[Material provided — start]
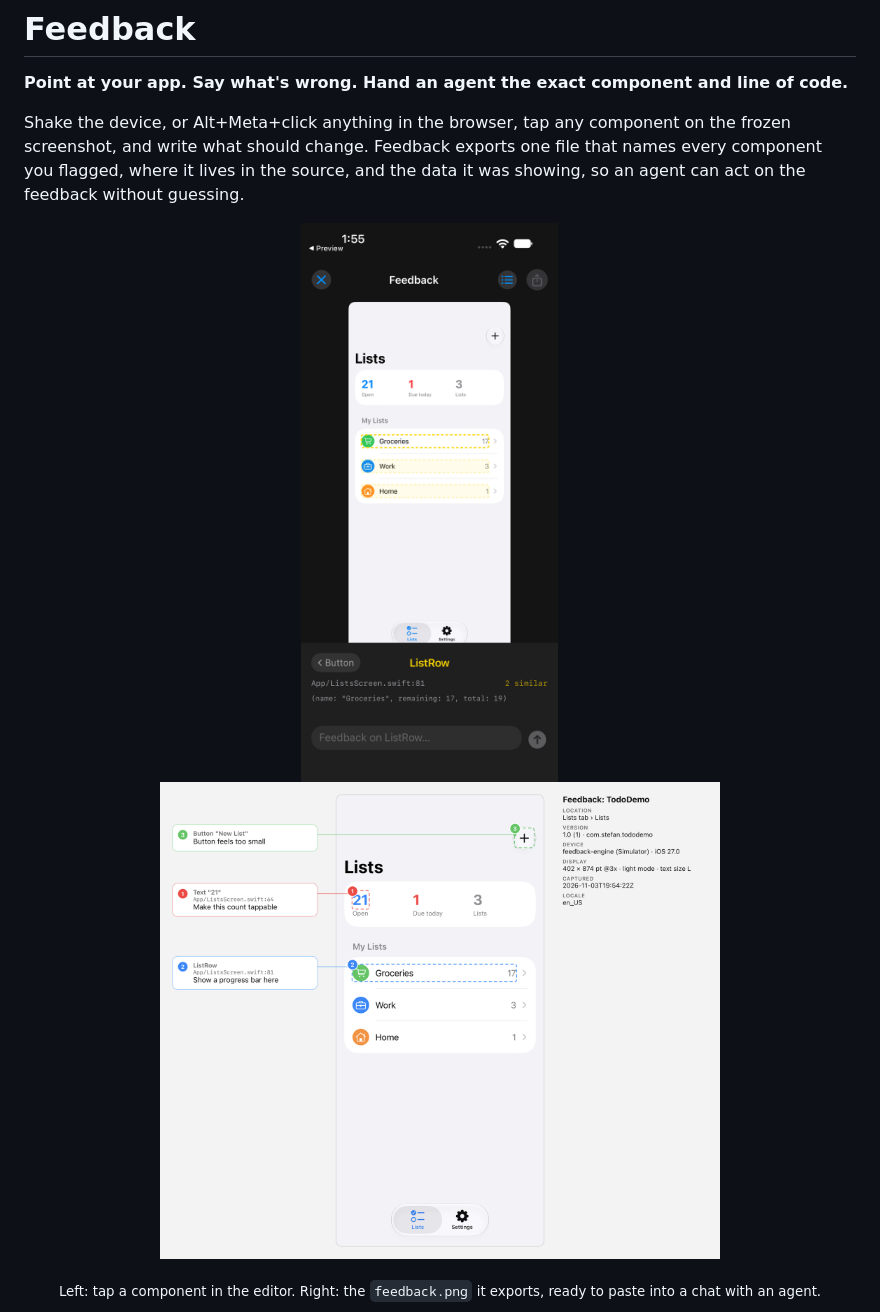
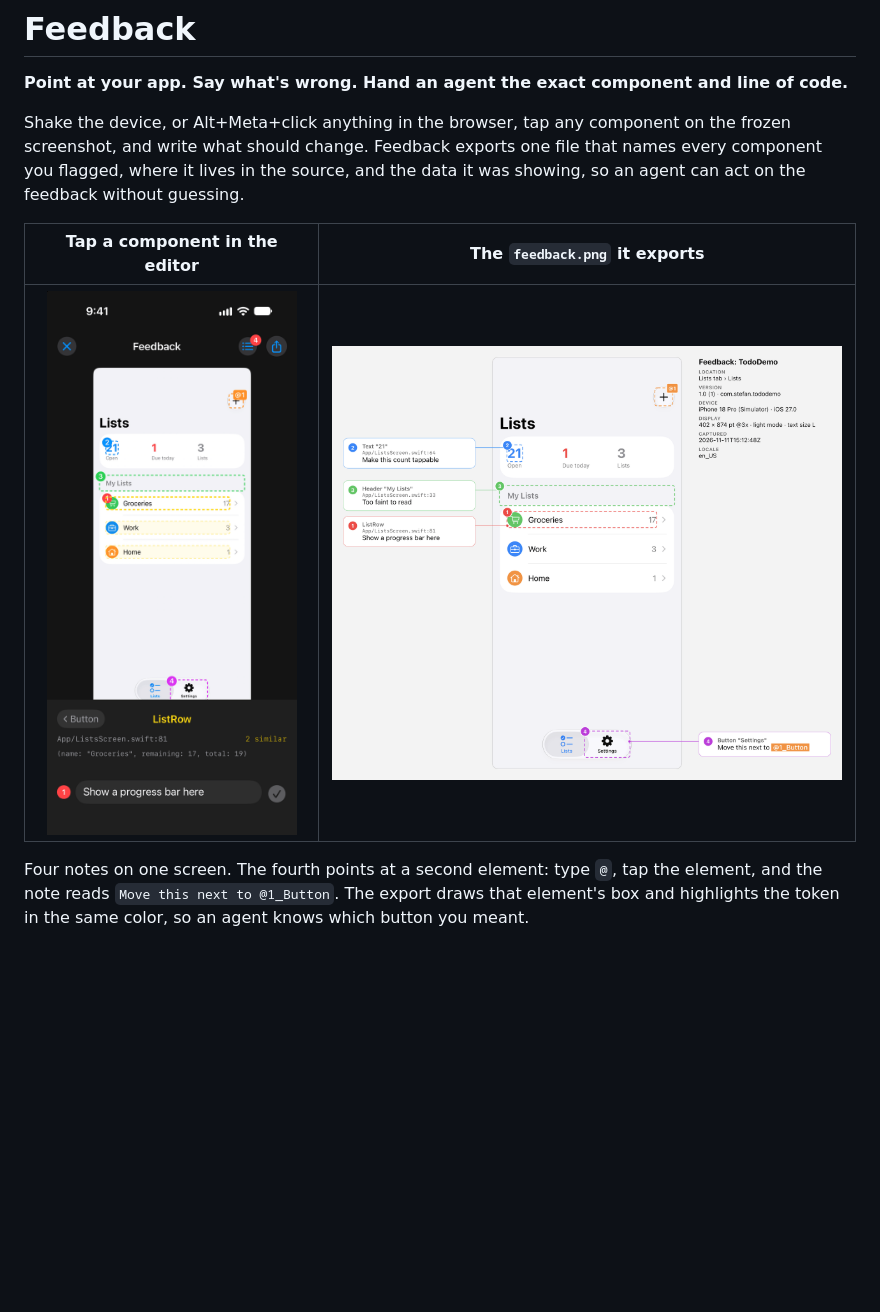
Before and after one commit to smirea/feedback-engine, a Markdown page: README.md, the part around one of its changes. GitHub-like rendering; pictures changed too: docs/editor.png, docs/export.png; blank space fills up the shorter version.

```diff
--- a/README.md
+++ b/README.md
@@ -4,12 +4,10 @@
 
 Shake the device, or Alt+Meta+click anything in the browser, tap any component on the frozen screenshot, and write what should change. Feedback exports one file that names every component you flagged, where it lives in the source, and the data it was showing, so an agent can act on the feedback without guessing.
 
-<p align="center">
-  <img src="docs/editor.png" alt="The Feedback editor: a frozen screenshot with the Groceries row selected, showing ListRow, App/ListsScreen.swift:81 and its data" width="270">
-  &nbsp;&nbsp;&nbsp;
-  <img src="docs/export.png" alt="The exported feedback.png: the screenshot with three numbered boxes, each linked to a card with the component, its file:line, and the note" width="560">
-</p>
+| Tap a component in the editor | The `feedback.png` it exports |
+| :---: | :---: |
+| <img src="docs/editor.png" alt="The Feedback editor on iOS: a frozen screenshot with four numbered boxes and an @1 tag on the New List button. The Groceries row is selected, showing ListRow, App/ListsScreen.swift:81, its data, and its note." width="250"> | <img src="docs/export.png" alt="The exported feedback.png: the screenshot with four numbered boxes, each linked to a card with the component, its file:line, and the note. The fourth note names the New List button as @1_Button, highlighted in the color of that button's box." width="520"> |
 
-<p align="center"><sub>Left: tap a component in the editor. Right: the <code>feedback.png</code> it exports, ready to paste into a chat with an agent.</sub></p>
+Four notes on one screen. The fourth points at a second element: type `@`, tap the element, and the note reads `Move this next to @1_Button`. The export draws that element's box and highlights the token in the same color, so an agent knows which button you meant.
 
 <p align="center">
```
Also changed, not shown: other parts of README.md (+8 -2 lines), AGENTS.md (+1 -1 lines), skills/feedback-accessibility/SKILL.md (+2 -2 lines), docs/web-editor.png (added), docs/web-export.png (added), 2 other files.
[Material provided — finish]
Check each line of the entries above for the word "README". List the ones that have it.

Before and after one commit to smirea/feedback-engine, a Markdown page: README.md, the part around one of its changes. GitHub-like rendering; pictures changed too: docs/editor.png, docs/export.png; blank space fills up the shorter version.
--- a/README.md
+++ b/README.md
Also changed, not shown: other parts of README.md (+8 -2 lines), AGENTS.md (+1 -1 lines), skills/feedback-accessibility/SKILL.md (+2 -2 lines), docs/web-editor.png (added), docs/web-export.png (added), 2 other files.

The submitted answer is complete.